- Shifting goods transportation from road to rail will make a substantial difference to the carbon footprint of the transport sector. Therefore, existing EU legislation must be revised and improve to create better conditions for this necessary transition.
- Since the aims of the Paris agreements have not yet been targeting air and maritime transport, the European Union must enforce a regulation in order to make the Paris agreement also relevant in these fields. This could be done in the first place by forbidding subsidizing policies and low cost tickets which create a discrimination between air transport, maritime transport and railway transport.
- Introduce a moratorium on investments from EU instruments such as TEN-T , CEF , EIB  and the EFSI  on all transportation infrastructure that increase the European dependency on oil. Investments should aim at integrating the European infrastructure system mainly through investing in cross-border railway connections and sustainable maritime transportation. The focus must be put on regional cross-border rail sections that have been abandoned or dismantled (see http://www.missing-rail-links.eu). Further, agreed investments on highways and airports, etc. ought to be reconsidered.
- In order to optimise TEN-T projects, a debate should be opened on the role of a European Transport Organizing Authority.
- Money in the TEN-T projects should only be used for fossil free infrastructure to a much greater extent. It is necessary to change the competitive situation in favour of railways by altering the priority of transport infrastructure investment from road to railway construction. On the contrary, the EU has a responsibility to promote a pan-European fossil free transportation network. Public money should be spent not just where the return of investments will be granted from a financial point of view, but the return of investing in the environment must also be taken into account. Thus, it is necessary that investments prioritise those who contribute to minimising external costs, instead of generating them.
- In the upcoming multi-financial framework, more money will have to be allocated to the completion of the railway in TEN-T.
- The Commission needs additional tools to follow up the national plan of each member state in order to ensure that enough is done to complete the core and comprehensive railway network of the TEN-T. European funds that pay for studies and infrastructure should be seen as added money on top of the national money spent on infrastructure, not financial resources in order to replace national investments in infrastructure.
 TEN-T = Trans-European Transport Network
The TEN-T policy supports the completion of Priority Projects, representing high European added value, as well as projects of common interest and important traffic management systems. Multi-annual and annual work programmes set the specific objectives and priorities to be met.
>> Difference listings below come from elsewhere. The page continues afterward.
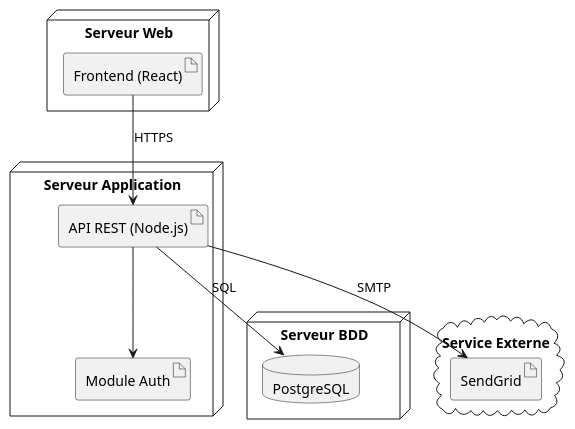
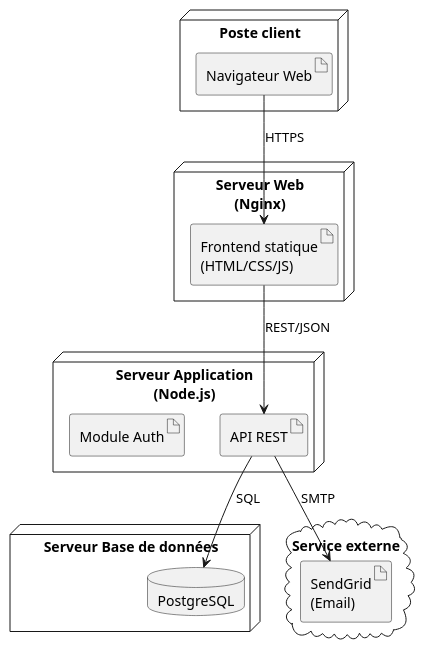
Before and after one commit to JR-CIEL-2-PROGRAMMATION/uml-learning: the second of 2 diagrams in 07-diagramme-composants-deploiement/apport-de-connaissance/apport-de-connaissance.md, drawn with PlantUML. The commit also changed other lines of this file and 24 other files, not shown here.

First line of the commit message:
Remplacer Mermaid par PlantUML dans tous les apports de connaissance

````diff
--- a/07-diagramme-composants-deploiement/apport-de-connaissance/apport-de-connaissance.md
+++ b/07-diagramme-composants-deploiement/apport-de-connaissance/apport-de-connaissance.md
@@ -201,25 +77,29 @@
 ```plantuml
 @startuml
-node "Serveur Web" {
-    artifact "Frontend (React)" as FE
+node "Poste client" {
+    artifact "Navigateur Web"
 }
 
-node "Serveur Application" {
-    artifact "API REST (Node.js)" as API
-    artifact "Module Auth" as Auth
+node "Serveur Web\n(Nginx)" {
+    artifact "Frontend statique\n(HTML/CSS/JS)"
 }
 
-node "Serveur BDD" {
-    database "PostgreSQL" as DB
+node "Serveur Application\n(Node.js)" {
+    artifact "API REST"
+    artifact "Module Auth"
 }
 
-cloud "Service Externe" {
-    artifact "SendGrid" as Email
+node "Serveur Base de données" {
+    database "PostgreSQL"
 }
 
-FE --> API : HTTPS
-API --> Auth
-API --> DB : SQL
-API --> Email : SMTP
+cloud "Service externe" {
+    artifact "SendGrid\n(Email)"
+}
+
+"Navigateur Web" --> "Frontend statique\n(HTML/CSS/JS)" : HTTPS
+"Frontend statique\n(HTML/CSS/JS)" --> "API REST" : REST/JSON
+"API REST" --> "PostgreSQL" : SQL
+"API REST" --> "SendGrid\n(Email)" : SMTP
 @enduml
 ```
````
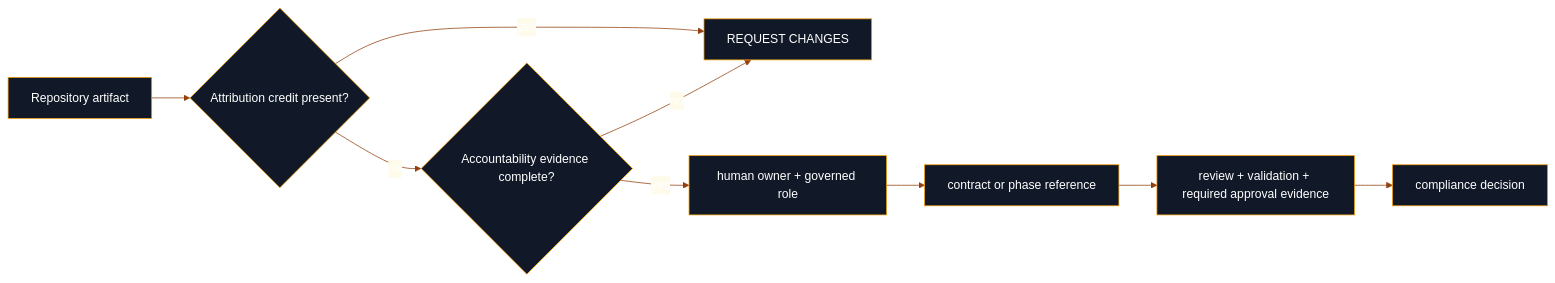
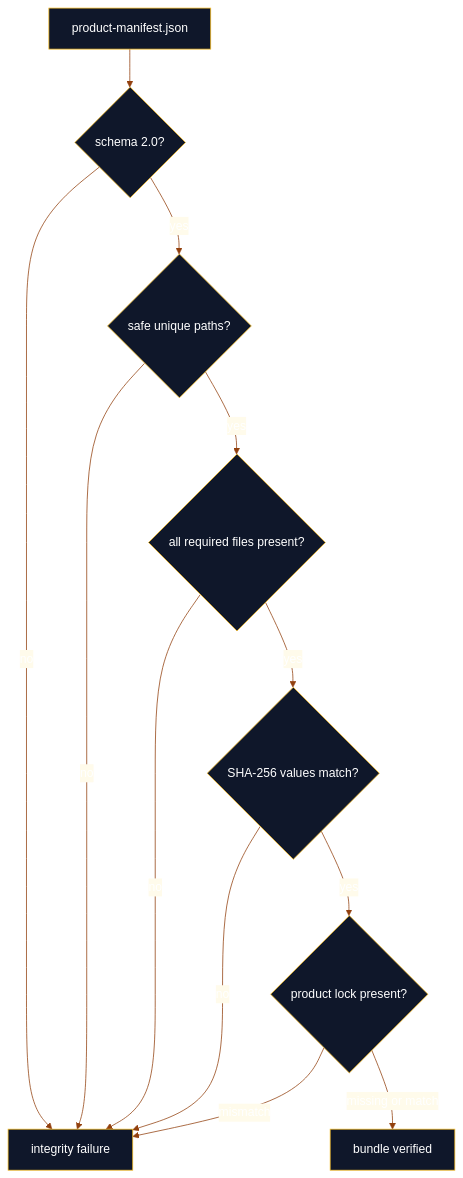
Before and after one commit to flynn33/forsetti-agentic-edition: the third of 3 diagrams in wiki/Compliance.md, drawn with Mermaid. The commit also changed other lines of this file and 11 other files, not shown here.

````diff
--- a/wiki/Compliance.md
+++ b/wiki/Compliance.md
@@ -68,12 +136,15 @@
 ```mermaid
-%%{init: {"theme":"base","themeVariables":{"primaryColor":"#111827","primaryTextColor":"#ffffff","primaryBorderColor":"#f59e0b","lineColor":"#92400e","secondaryColor":"#fffbeb","tertiaryColor":"#f8fafc"}}}%%
-flowchart LR
-    Artifact["Repository artifact"] --> Scan{"Attribution credit present?"}
-    Scan -->|yes| Request["REQUEST CHANGES"]
-    Scan -->|no| Evidence{"Accountability evidence complete?"}
-    Evidence -->|no| Request
-    Evidence -->|yes| Owner["human owner + governed role"]
-    Owner --> Trace["contract or phase reference"]
-    Trace --> Proof["review + validation + required approval evidence"]
-    Proof --> Decision["compliance decision"]
+%%{init: {"theme":"base","themeVariables":{"primaryColor":"#0f172a","primaryTextColor":"#ffffff","primaryBorderColor":"#fbbf24","lineColor":"#92400e","secondaryColor":"#fffbeb","tertiaryColor":"#f8fafc"}}}%%
+flowchart TB
+    Manifest["product-manifest.json"] --> Schema{"schema 2.0?"}
+    Schema -->|no| Fail["integrity failure"]
+    Schema -->|yes| Paths{"safe unique paths?"}
+    Paths -->|no| Fail
+    Paths -->|yes| Required{"all required files present?"}
+    Required -->|no| Fail
+    Required -->|yes| Hashes{"SHA-256 values match?"}
+    Hashes -->|no| Fail
+    Hashes -->|yes| ProductLock{"product lock present?"}
+    ProductLock -->|mismatch| Fail
+    ProductLock -->|missing or match| Pass["bundle verified"]
 ```
````
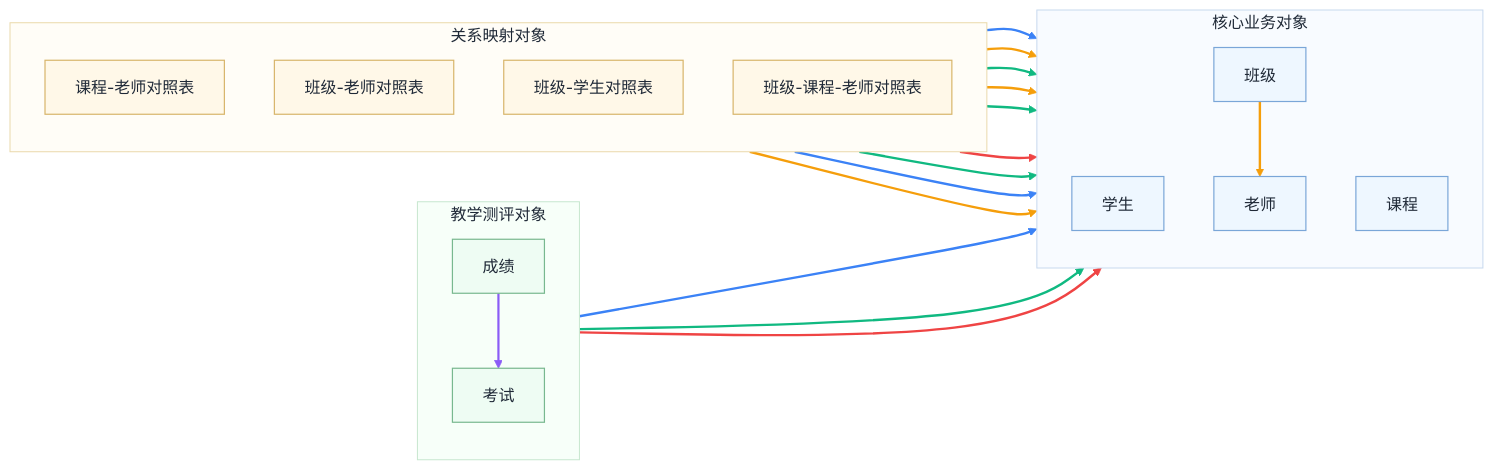
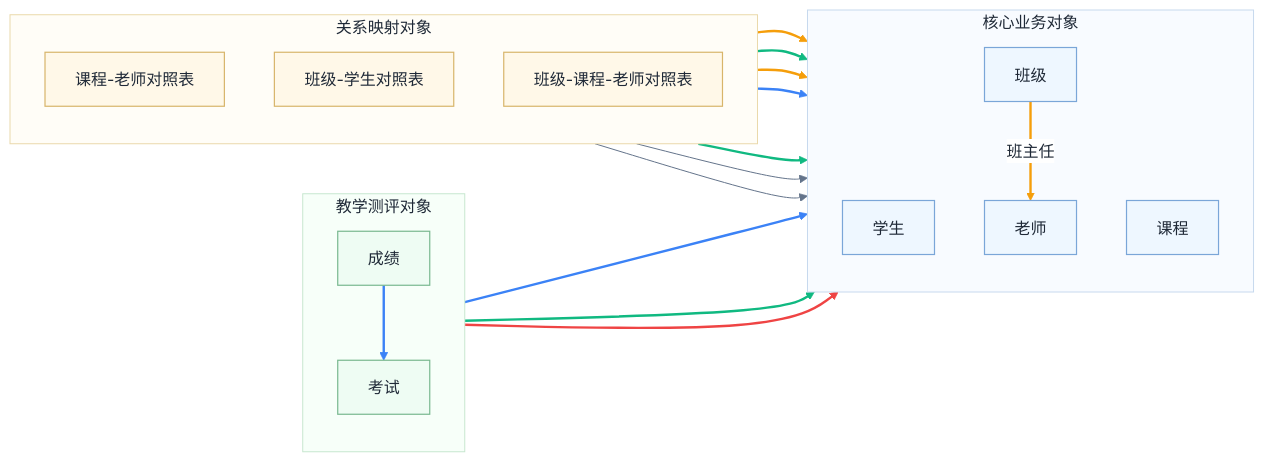
The diagram in docs/business-object-diagram.mmd (AliveverCom/product-example-school-managment), drawn with Mermaid before and after one commit. The commit also changed 5 other files, not shown here.

```diff
--- a/docs/business-object-diagram.mmd
+++ b/docs/business-object-diagram.mmd
@@ -1,60 +1,55 @@
 %%{init: {"theme": "base", "themeVariables": {"background": "#ffffff", "primaryColor": "#ffffff", "secondaryColor": "#ffffff", "tertiaryColor": "#ffffff", "primaryTextColor": "#1f2937", "lineColor": "#64748b", "fontFamily": "PingFang SC, Microsoft YaHei, sans-serif"}}}%%
 flowchart LR
     subgraph core[核心业务对象]
         direction TB
         student[学生]
         teacher[老师]
-        classRoom[班级]
+        schoolClass[班级]
         course[课程]
     end
 
     subgraph teaching[教学测评对象]
         direction TB
         exam[考试]
         score[成绩]
     end
 
     subgraph mapping[关系映射对象]
         direction TB
         courseTeacher[课程-老师对照表]
-        classTeacher[班级-老师对照表]
         classStudent[班级-学生对照表]
         classCourseTeacher[班级-课程-老师对照表]
     end
 
-    classRoom --> teacher
+    schoolClass -->|班主任| teacher
     exam --> course
-    exam --> classRoom
+    exam --> schoolClass
     score --> student
     score --> exam
 
     courseTeacher --> course
     courseTeacher --> teacher
 
-    classTeacher --> classRoom
-    classTeacher --> teacher
-
-    classStudent --> classRoom
+    classStudent --> schoolClass
     classStudent --> student
 
-    classCourseTeacher --> classRoom
+    classCourseTeacher --> schoolClass
     classCourseTeacher --> course
     classCourseTeacher --> teacher
 
     classDef coreNode fill:#eef7ff,stroke:#7aa6d8,stroke-width:1.2px,color:#1f2937;
     classDef teachingNode fill:#eefcf3,stroke:#78b88f,stroke-width:1.2px,color:#1f2937;
     classDef mappingNode fill:#fff8e8,stroke:#d8b56a,stroke-width:1.2px,color:#1f2937;
 
-    class student,teacher,classRoom,course coreNode;
+    class student,teacher,schoolClass,course coreNode;
     class exam,score teachingNode;
-    class courseTeacher,classTeacher,classStudent,classCourseTeacher mappingNode;
+    class courseTeacher,classStudent,classCourseTeacher mappingNode;
 
-    linkStyle 0,6,8,13 stroke:#f59e0b,stroke-width:2.4px;
-    linkStyle 1,5,12 stroke:#3b82f6,stroke-width:2.4px;
-    linkStyle 2,7,9,11 stroke:#10b981,stroke-width:2.4px;
-    linkStyle 3,10 stroke:#ef4444,stroke-width:2.4px;
-    linkStyle 4 stroke:#8b5cf6,stroke-width:2.2px;
+    linkStyle 0,5,7 stroke:#f59e0b,stroke-width:2.4px;
+    linkStyle 1,4,8 stroke:#3b82f6,stroke-width:2.4px;
+    linkStyle 2,6,9 stroke:#10b981,stroke-width:2.4px;
+    linkStyle 3 stroke:#ef4444,stroke-width:2.4px;
 
     style core fill:#f8fbff,stroke:#c7d9ee,stroke-width:1px,color:#1f2937;
     style teaching fill:#f7fff9,stroke:#c7e7cf,stroke-width:1px,color:#1f2937;
     style mapping fill:#fffdf7,stroke:#ead9ab,stroke-width:1px,color:#1f2937;
```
 CEF = Connecting Europe Facility
The Connecting Europe Facility (CEF) should accelerate investment in the field of trans-European networks and leverage funding from both the public and the private sectors. The CEF should enable synergies between the transport, telecommunications and energy sectors to be harnessed to the full.
 EIB = European Investment Bank
The EIB is the European Union's bank whose shareholders are the member states of the EU. It works closely with other EU institutions to implement EU policy and is the world’s largest international public lending institution.
 EFSI = European Fund for Strategic Investments (EFSI)
The European Fund for Strategic Investments (EFSI) is an initiative launched jointly by the EIB Group and the European Commission to help overcome the current investment gap in the EU by mobilising private financing for strategic investments in key areas such as infrastructure, education, research and innovation, as well as risk finance for small businesses.